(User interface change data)
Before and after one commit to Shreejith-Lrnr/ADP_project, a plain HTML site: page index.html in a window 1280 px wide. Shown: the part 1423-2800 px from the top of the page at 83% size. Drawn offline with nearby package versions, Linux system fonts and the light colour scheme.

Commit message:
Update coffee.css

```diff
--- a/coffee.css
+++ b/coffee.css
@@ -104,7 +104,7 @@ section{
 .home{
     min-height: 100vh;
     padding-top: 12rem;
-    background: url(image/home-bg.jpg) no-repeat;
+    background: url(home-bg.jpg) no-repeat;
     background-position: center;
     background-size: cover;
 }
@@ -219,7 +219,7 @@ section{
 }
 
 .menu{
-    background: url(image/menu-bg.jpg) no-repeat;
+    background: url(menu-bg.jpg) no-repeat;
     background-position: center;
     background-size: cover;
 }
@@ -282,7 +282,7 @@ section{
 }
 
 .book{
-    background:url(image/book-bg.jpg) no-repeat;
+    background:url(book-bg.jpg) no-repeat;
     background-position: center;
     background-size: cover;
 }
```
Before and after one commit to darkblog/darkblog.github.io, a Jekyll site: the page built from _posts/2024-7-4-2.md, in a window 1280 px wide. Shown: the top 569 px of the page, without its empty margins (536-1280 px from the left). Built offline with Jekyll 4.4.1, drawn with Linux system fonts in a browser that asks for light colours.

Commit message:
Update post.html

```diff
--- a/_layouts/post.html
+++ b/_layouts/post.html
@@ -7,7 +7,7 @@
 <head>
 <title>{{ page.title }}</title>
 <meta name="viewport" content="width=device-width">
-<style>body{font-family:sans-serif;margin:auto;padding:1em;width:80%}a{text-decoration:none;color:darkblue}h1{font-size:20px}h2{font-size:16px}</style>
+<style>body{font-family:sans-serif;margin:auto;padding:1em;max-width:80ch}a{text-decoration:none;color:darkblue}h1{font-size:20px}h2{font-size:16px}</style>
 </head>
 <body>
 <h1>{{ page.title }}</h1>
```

To do: Each entry above is to be written out exactly.

Exercise result:
Before and after one commit to Shreejith-Lrnr/ADP_project, a plain HTML site: page index.html in a window 1280 px wide. Shown: the part 1423-2800 px from the top of the page at 83% size. Drawn offline with nearby package versions, Linux system fonts and the light colour scheme.

Commit message:
Update coffee.css

```diff
--- a/coffee.css
+++ b/coffee.css
@@ -104,7 +104,7 @@ section{
 .home{
     min-height: 100vh;
     padding-top: 12rem;
-    background: url(image/home-bg.jpg) no-repeat;
+    background: url(home-bg.jpg) no-repeat;
     background-position: center;
     background-size: cover;
 }
@@ -219,7 +219,7 @@ section{
 }
 
 .menu{
-    background: url(image/menu-bg.jpg) no-repeat;
+    background: url(menu-bg.jpg) no-repeat;
     background-position: center;
     background-size: cover;
 }
@@ -282,7 +282,7 @@ section{
 }
 
 .book{
-    background:url(image/book-bg.jpg) no-repeat;
+    background:url(book-bg.jpg) no-repeat;
     background-position: center;
     background-size: cover;
 }
```
Before and after one commit to darkblog/darkblog.github.io, a Jekyll site: the page built from _posts/2024-7-4-2.md, in a window 1280 px wide. Shown: the top 569 px of the page, without its empty margins (536-1280 px from the left). Built offline with Jekyll 4.4.1, drawn with Linux system fonts in a browser that asks for light colours.

Commit message:
Update post.html

```diff
--- a/_layouts/post.html
+++ b/_layouts/post.html
@@ -7,7 +7,7 @@
 <head>
 <title>{{ page.title }}</title>
 <meta name="viewport" content="width=device-width">
-<style>body{font-family:sans-serif;margin:auto;padding:1em;width:80%}a{text-decoration:none;color:darkblue}h1{font-size:20px}h2{font-size:16px}</style>
+<style>body{font-family:sans-serif;margin:auto;padding:1em;max-width:80ch}a{text-decoration:none;color:darkblue}h1{font-size:20px}h2{font-size:16px}</style>
 </head>
 <body>
 <h1>{{ page.title }}</h1>
```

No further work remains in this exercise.